:: Exercise aim ::
Each record that follows should be reproduced in full, character for character.

:: Extracted material ::
Segment Open

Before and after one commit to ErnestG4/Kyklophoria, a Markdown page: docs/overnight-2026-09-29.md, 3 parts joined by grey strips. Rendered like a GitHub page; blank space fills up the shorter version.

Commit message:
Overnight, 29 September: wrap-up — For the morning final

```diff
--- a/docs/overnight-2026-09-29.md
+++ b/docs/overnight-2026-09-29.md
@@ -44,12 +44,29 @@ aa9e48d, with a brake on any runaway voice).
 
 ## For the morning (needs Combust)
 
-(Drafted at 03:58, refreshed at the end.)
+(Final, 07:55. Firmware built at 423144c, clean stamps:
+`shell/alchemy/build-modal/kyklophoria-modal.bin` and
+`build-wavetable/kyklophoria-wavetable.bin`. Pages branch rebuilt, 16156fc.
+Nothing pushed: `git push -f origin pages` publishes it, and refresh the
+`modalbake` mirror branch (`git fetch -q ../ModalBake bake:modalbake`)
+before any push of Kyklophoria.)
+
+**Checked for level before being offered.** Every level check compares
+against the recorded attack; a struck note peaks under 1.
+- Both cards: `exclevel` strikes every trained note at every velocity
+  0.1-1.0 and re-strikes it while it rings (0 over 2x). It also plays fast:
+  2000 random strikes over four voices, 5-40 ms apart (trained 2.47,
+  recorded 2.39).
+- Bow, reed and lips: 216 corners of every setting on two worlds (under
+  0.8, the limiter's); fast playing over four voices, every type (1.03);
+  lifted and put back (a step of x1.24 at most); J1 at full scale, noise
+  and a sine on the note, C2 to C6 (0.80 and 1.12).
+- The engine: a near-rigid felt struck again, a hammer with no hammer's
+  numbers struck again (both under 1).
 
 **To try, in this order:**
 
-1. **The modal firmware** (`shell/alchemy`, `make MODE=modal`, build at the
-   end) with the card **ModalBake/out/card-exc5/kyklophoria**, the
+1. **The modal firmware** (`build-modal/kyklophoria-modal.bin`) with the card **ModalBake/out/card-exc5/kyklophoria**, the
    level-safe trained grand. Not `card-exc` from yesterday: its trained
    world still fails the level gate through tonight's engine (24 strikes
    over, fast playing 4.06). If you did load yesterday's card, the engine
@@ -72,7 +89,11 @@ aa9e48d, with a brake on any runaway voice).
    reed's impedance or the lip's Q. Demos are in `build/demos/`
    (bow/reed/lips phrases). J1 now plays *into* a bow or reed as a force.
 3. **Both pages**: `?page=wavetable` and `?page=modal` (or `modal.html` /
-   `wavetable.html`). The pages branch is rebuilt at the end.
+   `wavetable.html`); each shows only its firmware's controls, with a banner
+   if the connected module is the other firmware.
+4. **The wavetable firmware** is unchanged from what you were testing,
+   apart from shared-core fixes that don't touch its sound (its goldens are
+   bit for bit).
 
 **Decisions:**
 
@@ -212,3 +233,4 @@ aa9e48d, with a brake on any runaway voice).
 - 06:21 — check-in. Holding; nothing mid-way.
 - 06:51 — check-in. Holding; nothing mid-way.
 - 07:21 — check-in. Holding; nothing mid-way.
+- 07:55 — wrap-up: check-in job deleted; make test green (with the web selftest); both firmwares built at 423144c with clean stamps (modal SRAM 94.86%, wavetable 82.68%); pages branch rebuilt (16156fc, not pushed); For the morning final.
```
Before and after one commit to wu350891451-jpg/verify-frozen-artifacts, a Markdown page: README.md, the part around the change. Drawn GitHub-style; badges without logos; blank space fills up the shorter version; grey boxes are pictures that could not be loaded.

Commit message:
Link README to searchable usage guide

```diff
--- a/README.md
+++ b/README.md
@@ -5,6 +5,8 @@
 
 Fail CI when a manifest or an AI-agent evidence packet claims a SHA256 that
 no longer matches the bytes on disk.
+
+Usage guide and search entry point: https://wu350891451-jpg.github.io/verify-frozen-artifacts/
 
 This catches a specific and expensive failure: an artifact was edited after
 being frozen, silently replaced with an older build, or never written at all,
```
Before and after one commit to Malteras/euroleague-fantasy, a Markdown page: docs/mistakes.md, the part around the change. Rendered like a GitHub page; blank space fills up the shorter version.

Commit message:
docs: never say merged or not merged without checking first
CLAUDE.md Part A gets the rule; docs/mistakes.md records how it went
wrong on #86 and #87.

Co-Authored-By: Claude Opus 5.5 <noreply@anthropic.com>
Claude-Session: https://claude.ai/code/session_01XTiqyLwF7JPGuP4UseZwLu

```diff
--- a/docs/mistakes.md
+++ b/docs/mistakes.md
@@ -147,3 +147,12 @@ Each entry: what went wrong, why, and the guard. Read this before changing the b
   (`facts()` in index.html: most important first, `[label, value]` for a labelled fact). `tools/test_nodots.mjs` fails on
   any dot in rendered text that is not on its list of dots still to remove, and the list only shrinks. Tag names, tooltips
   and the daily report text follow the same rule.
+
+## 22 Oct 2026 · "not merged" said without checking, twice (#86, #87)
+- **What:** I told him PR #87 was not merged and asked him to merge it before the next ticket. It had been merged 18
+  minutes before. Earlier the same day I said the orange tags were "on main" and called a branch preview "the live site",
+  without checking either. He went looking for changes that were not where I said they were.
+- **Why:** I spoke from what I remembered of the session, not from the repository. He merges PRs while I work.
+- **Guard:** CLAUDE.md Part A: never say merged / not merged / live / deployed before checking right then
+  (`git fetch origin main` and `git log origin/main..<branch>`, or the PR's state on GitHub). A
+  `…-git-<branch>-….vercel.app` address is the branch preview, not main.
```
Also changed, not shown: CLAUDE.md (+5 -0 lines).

Segment Closed

:: Solution ::
Before and after one commit to ErnestG4/Kyklophoria, a Markdown page: docs/overnight-2026-09-29.md, 3 parts joined by grey strips. Rendered like a GitHub page; blank space fills up the shorter version.

Commit message:
Overnight, 29 September: wrap-up — For the morning final

```diff
--- a/docs/overnight-2026-09-29.md
+++ b/docs/overnight-2026-09-29.md
@@ -44,12 +44,29 @@ aa9e48d, with a brake on any runaway voice).
 
 ## For the morning (needs Combust)
 
-(Drafted at 03:58, refreshed at the end.)
+(Final, 07:55. Firmware built at 423144c, clean stamps:
+`shell/alchemy/build-modal/kyklophoria-modal.bin` and
+`build-wavetable/kyklophoria-wavetable.bin`. Pages branch rebuilt, 16156fc.
+Nothing pushed: `git push -f origin pages` publishes it, and refresh the
+`modalbake` mirror branch (`git fetch -q ../ModalBake bake:modalbake`)
+before any push of Kyklophoria.)
+
+**Checked for level before being offered.** Every level check compares
+against the recorded attack; a struck note peaks under 1.
+- Both cards: `exclevel` strikes every trained note at every velocity
+  0.1-1.0 and re-strikes it while it rings (0 over 2x). It also plays fast:
+  2000 random strikes over four voices, 5-40 ms apart (trained 2.47,
+  recorded 2.39).
+- Bow, reed and lips: 216 corners of every setting on two worlds (under
+  0.8, the limiter's); fast playing over four voices, every type (1.03);
+  lifted and put back (a step of x1.24 at most); J1 at full scale, noise
+  and a sine on the note, C2 to C6 (0.80 and 1.12).
+- The engine: a near-rigid felt struck again, a hammer with no hammer's
+  numbers struck again (both under 1).
 
 **To try, in this order:**
 
-1. **The modal firmware** (`shell/alchemy`, `make MODE=modal`, build at the
-   end) with the card **ModalBake/out/card-exc5/kyklophoria**, the
+1. **The modal firmware** (`build-modal/kyklophoria-modal.bin`) with the card **ModalBake/out/card-exc5/kyklophoria**, the
    level-safe trained grand. Not `card-exc` from yesterday: its trained
    world still fails the level gate through tonight's engine (24 strikes
    over, fast playing 4.06). If you did load yesterday's card, the engine
@@ -72,7 +89,11 @@ aa9e48d, with a brake on any runaway voice).
    reed's impedance or the lip's Q. Demos are in `build/demos/`
    (bow/reed/lips phrases). J1 now plays *into* a bow or reed as a force.
 3. **Both pages**: `?page=wavetable` and `?page=modal` (or `modal.html` /
-   `wavetable.html`). The pages branch is rebuilt at the end.
+   `wavetable.html`); each shows only its firmware's controls, with a banner
+   if the connected module is the other firmware.
+4. **The wavetable firmware** is unchanged from what you were testing,
+   apart from shared-core fixes that don't touch its sound (its goldens are
+   bit for bit).
 
 **Decisions:**
 
@@ -212,3 +233,4 @@ aa9e48d, with a brake on any runaway voice).
 - 06:21 — check-in. Holding; nothing mid-way.
 - 06:51 — check-in. Holding; nothing mid-way.
 - 07:21 — check-in. Holding; nothing mid-way.
+- 07:55 — wrap-up: check-in job deleted; make test green (with the web selftest); both firmwares built at 423144c with clean stamps (modal SRAM 94.86%, wavetable 82.68%); pages branch rebuilt (16156fc, not pushed); For the morning final.
```
Before and after one commit to wu350891451-jpg/verify-frozen-artifacts, a Markdown page: README.md, the part around the change. Drawn GitHub-style; badges without logos; blank space fills up the shorter version; grey boxes are pictures that could not be loaded.

Commit message:
Link README to searchable usage guide

```diff
--- a/README.md
+++ b/README.md
@@ -5,6 +5,8 @@
 
 Fail CI when a manifest or an AI-agent evidence packet claims a SHA256 that
 no longer matches the bytes on disk.
+
+Usage guide and search entry point: https://wu350891451-jpg.github.io/verify-frozen-artifacts/
 
 This catches a specific and expensive failure: an artifact was edited after
 being frozen, silently replaced with an older build, or never written at all,
```
Before and after one commit to Malteras/euroleague-fantasy, a Markdown page: docs/mistakes.md, the part around the change. Rendered like a GitHub page; blank space fills up the shorter version.

Commit message:
docs: never say merged or not merged without checking first
CLAUDE.md Part A gets the rule; docs/mistakes.md records how it went
wrong on #86 and #87.

Co-Authored-By: Claude Opus 5.5 <noreply@anthropic.com>
Claude-Session: https://claude.ai/code/session_01XTiqyLwF7JPGuP4UseZwLu

```diff
--- a/docs/mistakes.md
+++ b/docs/mistakes.md
@@ -147,3 +147,12 @@ Each entry: what went wrong, why, and the guard. Read this before changing the b
   (`facts()` in index.html: most important first, `[label, value]` for a labelled fact). `tools/test_nodots.mjs` fails on
   any dot in rendered text that is not on its list of dots still to remove, and the list only shrinks. Tag names, tooltips
   and the daily report text follow the same rule.
+
+## 22 Oct 2026 · "not merged" said without checking, twice (#86, #87)
+- **What:** I told him PR #87 was not merged and asked him to merge it before the next ticket. It had been merged 18
+  minutes before. Earlier the same day I said the orange tags were "on main" and called a branch preview "the live site",
+  without checking either. He went looking for changes that were not where I said they were.
+- **Why:** I spoke from what I remembered of the session, not from the repository. He merges PRs while I work.
+- **Guard:** CLAUDE.md Part A: never say merged / not merged / live / deployed before checking right then
+  (`git fetch origin main` and `git log origin/main..<branch>`, or the PR's state on GitHub). A
+  `…-git-<branch>-….vercel.app` address is the branch preview, not main.
```
Also changed, not shown: CLAUDE.md (+5 -0 lines).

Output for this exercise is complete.